In his WildSnow review of the Scarpa F1 LT, Adam Fabrikant gave us a thorough field test and analysis. Upon seeing what he’d written, and checking the specs, I realized this boot might be the one-kilo-class shoe I’ve been seeking to replace the heavier boots necessitated by my healing ankle (took a while, good now). I don’t seek redundancy with Adam’s coverage, but instead here is my first-look, fitting, and a few mods, all from my point of view as an older guy with a few physical problems. To begin, follow along as I make these puppies work for my feet, and my mind.
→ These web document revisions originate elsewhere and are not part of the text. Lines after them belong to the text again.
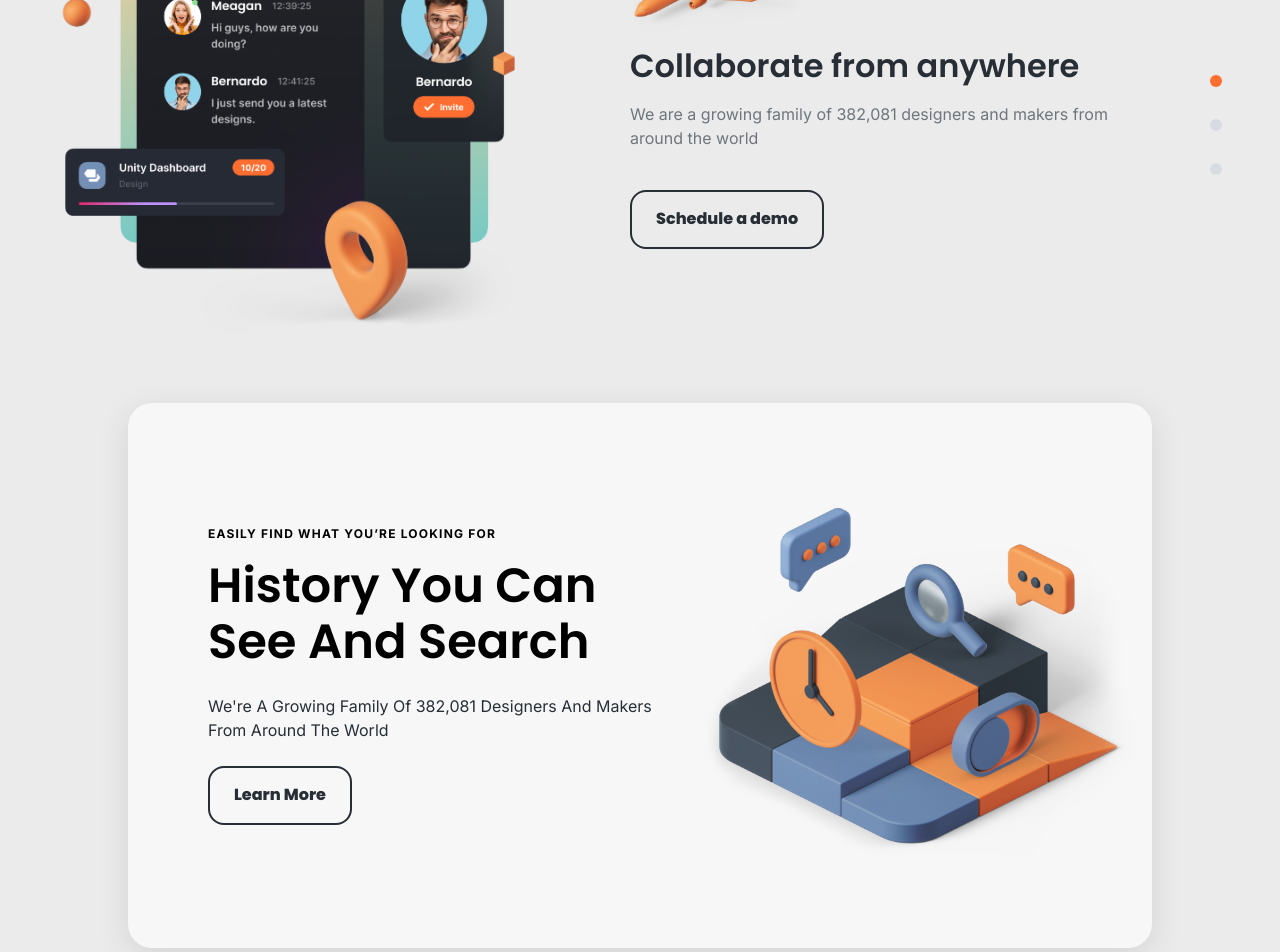
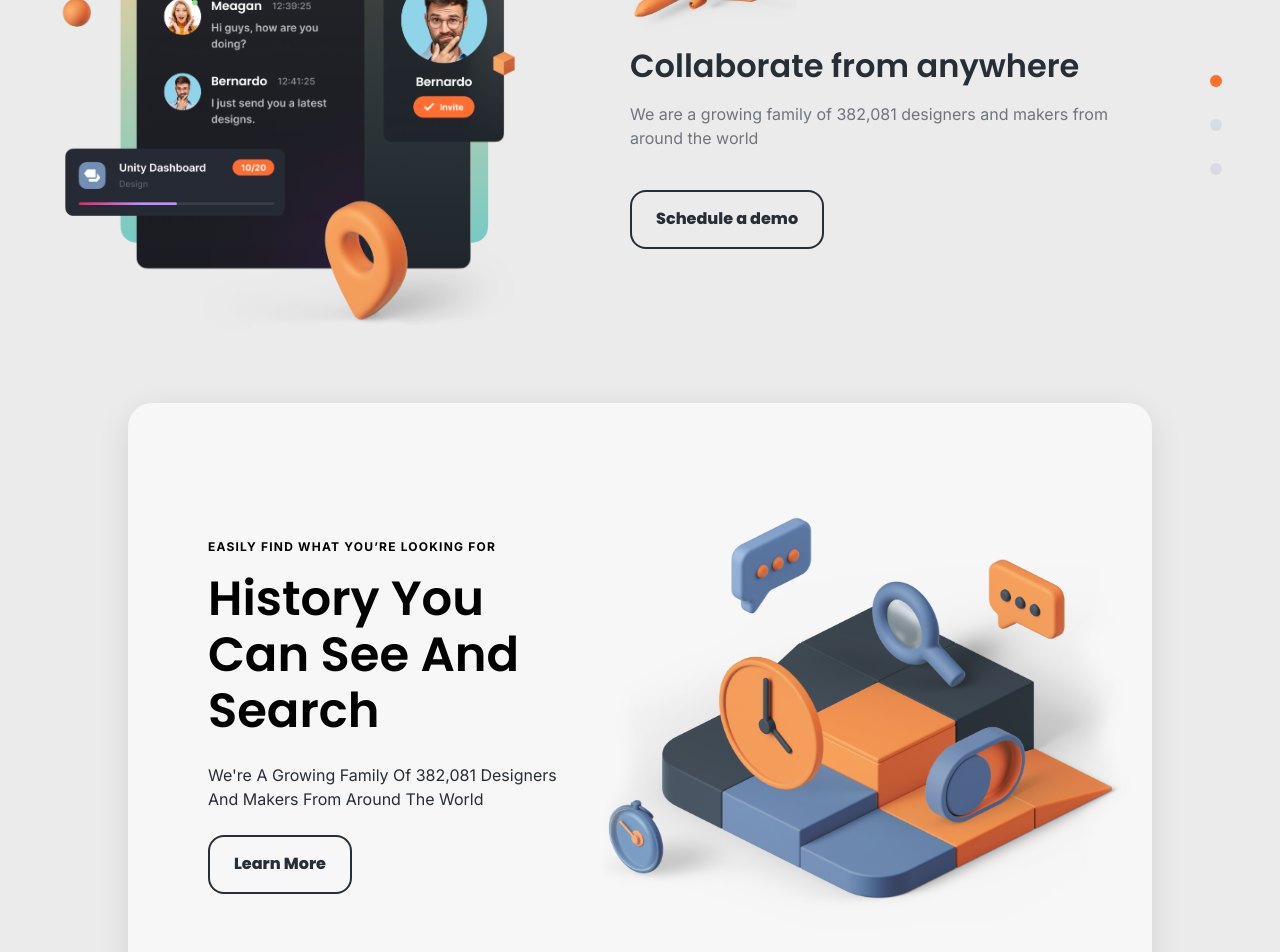
Before and after one commit to zhuravskayalina/solo-app, a Next.js app: page / in a window 1280 px wide. Shown: the part 4331-5283 px from the top of the page. Built offline with nearby package versions, Linux system fonts and the light colour scheme.

Commit message:
feat: replace image and grid column sizes

```diff
--- a/src/components/LearnMore/LearnMore.module.scss
+++ b/src/components/LearnMore/LearnMore.module.scss
@@ -3,7 +3,7 @@
 
 .main {
   display: grid;
-  grid-template-columns: 1fr 1fr;
+  grid-template-columns: 1fr 1.5fr;
   grid-template-areas: 'info img';
   padding: 80px 0 80px 80px;
   border-radius: 24px;
```
Also changed, not shown: src/assets/images/watches.png.
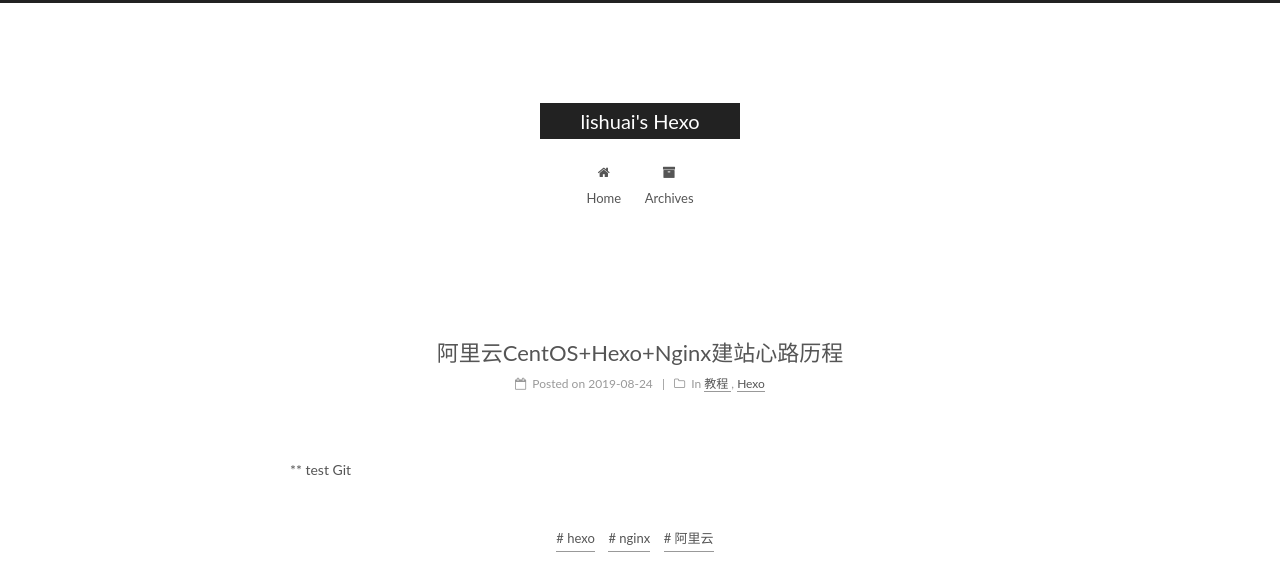
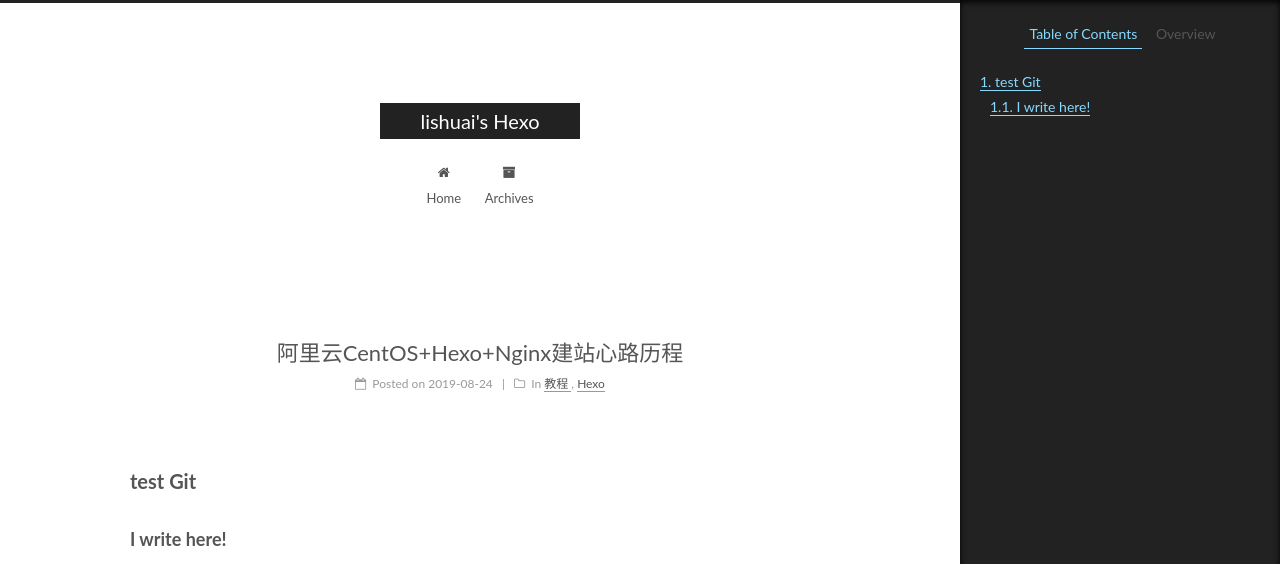
Before and after one commit to jojofly/github.io, a plain HTML site: page 2019/08/24/阿里云linux-hexo-nginx/index.html in a window 1280 px wide. Shown: the top 564 px of the page. Drawn offline with Linux system fonts and the light colour scheme.

Commit message:
站点更新:2019-08-25 11/36/05

```diff
--- a/2019/08/24/阿里云linux-hexo-nginx/index.html
+++ b/2019/08/24/阿里云linux-hexo-nginx/index.html
@@ -79,18 +79,18 @@
 
 
 
-<meta name="description" content="** test Git">
+<meta name="description" content="test GitI write here!">
 <meta name="keywords" content="hexo,nginx,阿里云">
 <meta property="og:type" content="article">
 <meta property="og:title" content="阿里云CentOS+Hexo+Nginx建站心路历程">
 <meta property="og:url" content="http://yoursite.com/2019/08/24/阿里云linux-hexo-nginx/index.html">
 <meta property="og:site_name" content="lishuai&#39;s Hexo">
-<meta property="og:description" content="** test Git">
+<meta property="og:description" content="test GitI write here!">
 <meta property="og:locale" content="zh-CN">
-<meta property="og:updated_time" content="2019-08-25T03:22:25.868Z">
+<meta property="og:updated_time" content="2019-08-25T03:34:53.528Z">
 <meta name="twitter:card" content="summary">
 <meta name="twitter:title" content="阿里云CentOS+Hexo+Nginx建站心路历程">
-<meta name="twitter:description" content="** test Git">
+<meta name="twitter:description" content="test GitI write here!">
 
 
 
@@ -333,8 +333,7 @@
 
 
 
-        <p>** test Git</p>
-
+        <h2 id="test-Git"><a href="#test-Git" class="headerlink" title="test Git"></a>test Git</h2><h3 id="I-write-here"><a href="#I-write-here" class="headerlink" title="I write here!"></a>I write here!</h3>
 
     </div>
 
@@ -428,8 +427,17 @@
 
 
 
+        <ul class="sidebar-nav motion-element">
+          <li class="sidebar-nav-toc sidebar-nav-active" data-target="post-toc-wrap">
+            Table of Contents
+          </li>
+          <li class="sidebar-nav-overview" data-target="site-overview-wrap">
+            Overview
+          </li>
+        </ul>
 
-      <section class="site-overview-wrap sidebar-panel sidebar-panel-active">
+
+      <section class="site-overview-wrap sidebar-panel">
         <div class="site-overview">
           <div class="site-author motion-element" itemprop="author" itemscope itemtype="http://schema.org/Person">
 
@@ -489,6 +497,22 @@
         </div>
       </section>
 
+
+      <!--noindex-->
+        <section class="post-toc-wrap motion-element sidebar-panel sidebar-panel-active">
+          <div class="post-toc">
+
+
+
+
+
+
+              <div class="post-toc-content"><ol class="nav"><li class="nav-item nav-level-2"><a class="nav-link" href="#test-Git"><span class="nav-number">1.</span> <span class="nav-text">test Git</span></a><ol class="nav-child"><li class="nav-item nav-level-3"><a class="nav-link" href="#I-write-here"><span class="nav-number">1.1.</span> <span class="nav-text">I write here!</span></a></li></ol></li></ol></div>
+
+
+          </div>
+        </section>
+      <!--/noindex-->
 
 
 
--- a/css/main.css
+++ b/css/main.css
@@ -1822,7 +1822,7 @@ pre .javascript .function {
   width: 4px;
   height: 4px;
   border-radius: 50%;
-  background: #82004e;
+  background: #c8b55c;
 }
 .links-of-blogroll {
   font-size: 13px;
```
Also changed, not shown: index.html (+1 -2 lines).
(Please note, I’m beginning my evaluation and fitting with a pre-retail version of the F1 LT, as Adam did. If I like them, I’ll shift to the retail-production version when it’s available, ostensibly in a month or two. To be fair to Scarpa, let’s assume the production version will be somewhat improved. I’ll edit this review when such information comes to light.)
Now let’s fit these guys:
That was it for fitting. No shell punches, no added padding. Yet, anyway. I’ll close with a few observations, mostly having to do with fitting. Field testing will commence in November, clouds willing.
Conclusion: With its weight in the one-kilo range, an external lean lock (reliable, we assume) and simplified closure that eliminates the tricky nature of “one motion” race boot systems, we’re confident the F1 LT is a winner. Yes, you’ll need to ski them as you would other boots with a limit to their progressive flex, and you might find them overly roomy. But tweak the fit to your desired feel, fiddle with the cuff lean and give the Boa a chance. From all I can see, you’ll be fine.
Size reviewed: 28
Weight per boot, without footbed: 1084 grams
Heat punching results, pre-retail test boot
WildSnow.com publisher emeritus and founder Lou (Louis Dawson) has a 50+ years career in climbing, backcountry skiing and ski mountaineering. He was the first person in history to ski down all 54 Colorado 14,000-foot peaks, has authored numerous books about about backcountry skiing, and has skied from the summit of Denali in Alaska, North America’s highest mountain.